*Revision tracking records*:
******
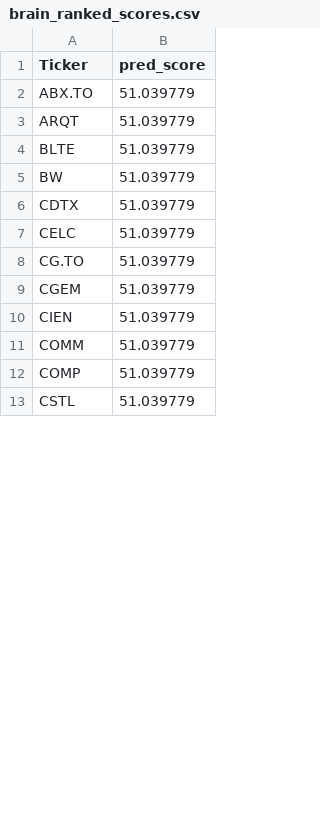
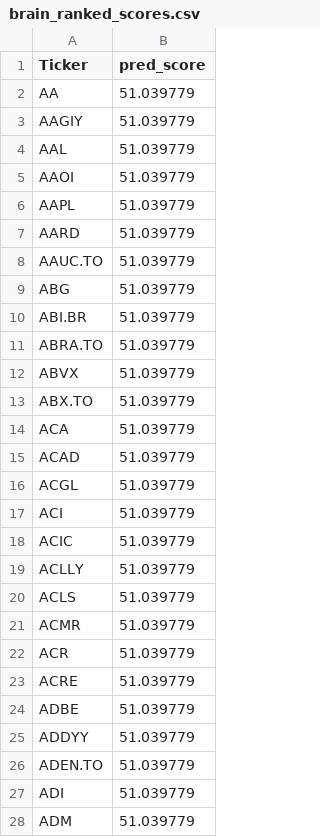
Before and after one commit to andrei1234D/GPT5, a CSV file: data/brain_ranked_scores.csv, drawn as a sheet; only a part is shown; the diff covers the shown part only.

```diff
--- a/data/brain_ranked_scores.csv
+++ b/data/brain_ranked_scores.csv
@@ -1,13 +1,28 @@
 Ticker,pred_score
+AA,51.039779
+AAGIY,51.039779
+AAL,51.039779
+AAOI,51.039779
+AAPL,51.039779
+AARD,51.039779
+AAUC.TO,51.039779
+ABG,51.039779
+ABI.BR,51.039779
+ABRA.TO,51.039779
+ABVX,51.039779
 ABX.TO,51.039779
-ARQT,51.039779
-BLTE,51.039779
-BW,51.039779
-CDTX,51.039779
-CELC,51.039779
-CG.TO,51.039779
-CGEM,51.039779
-CIEN,51.039779
-COMM,51.039779
-COMP,51.039779
-CSTL,51.039779
+ACA,51.039779
+ACAD,51.039779
+ACGL,51.039779
+ACI,51.039779
+ACIC,51.039779
+ACLLY,51.039779
+ACLS,51.039779
+ACMR,51.039779
+ACR,51.039779
+ACRE,51.039779
+ADBE,51.039779
+ADDYY,51.039779
+ADEN.TO,51.039779
+ADI,51.039779
+ADM,51.039779
```
Also changed, not shown: 5 added rows, 20 removed rows and 18 edited cells elsewhere in this file, data/stage1_enhancer_bonus.csv, data/stage1_kept.csv, 2 other files.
******
*Exercise details*:
Before copying, set the pictures aside; then reproduce each entry above exactly.

*Task answer*:
Before and after one commit to andrei1234D/GPT5, a CSV file: data/brain_ranked_scores.csv, drawn as a sheet; only a part is shown; the diff covers the shown part only.

```diff
--- a/data/brain_ranked_scores.csv
+++ b/data/brain_ranked_scores.csv
@@ -1,13 +1,28 @@
 Ticker,pred_score
+AA,51.039779
+AAGIY,51.039779
+AAL,51.039779
+AAOI,51.039779
+AAPL,51.039779
+AARD,51.039779
+AAUC.TO,51.039779
+ABG,51.039779
+ABI.BR,51.039779
+ABRA.TO,51.039779
+ABVX,51.039779
 ABX.TO,51.039779
-ARQT,51.039779
-BLTE,51.039779
-BW,51.039779
-CDTX,51.039779
-CELC,51.039779
-CG.TO,51.039779
-CGEM,51.039779
-CIEN,51.039779
-COMM,51.039779
-COMP,51.039779
-CSTL,51.039779
+ACA,51.039779
+ACAD,51.039779
+ACGL,51.039779
+ACI,51.039779
+ACIC,51.039779
+ACLLY,51.039779
+ACLS,51.039779
+ACMR,51.039779
+ACR,51.039779
+ACRE,51.039779
+ADBE,51.039779
+ADDYY,51.039779
+ADEN.TO,51.039779
+ADI,51.039779
+ADM,51.039779
```
Also changed, not shown: 5 added rows, 20 removed rows and 18 edited cells elsewhere in this file, data/stage1_enhancer_bonus.csv, data/stage1_kept.csv, 2 other files.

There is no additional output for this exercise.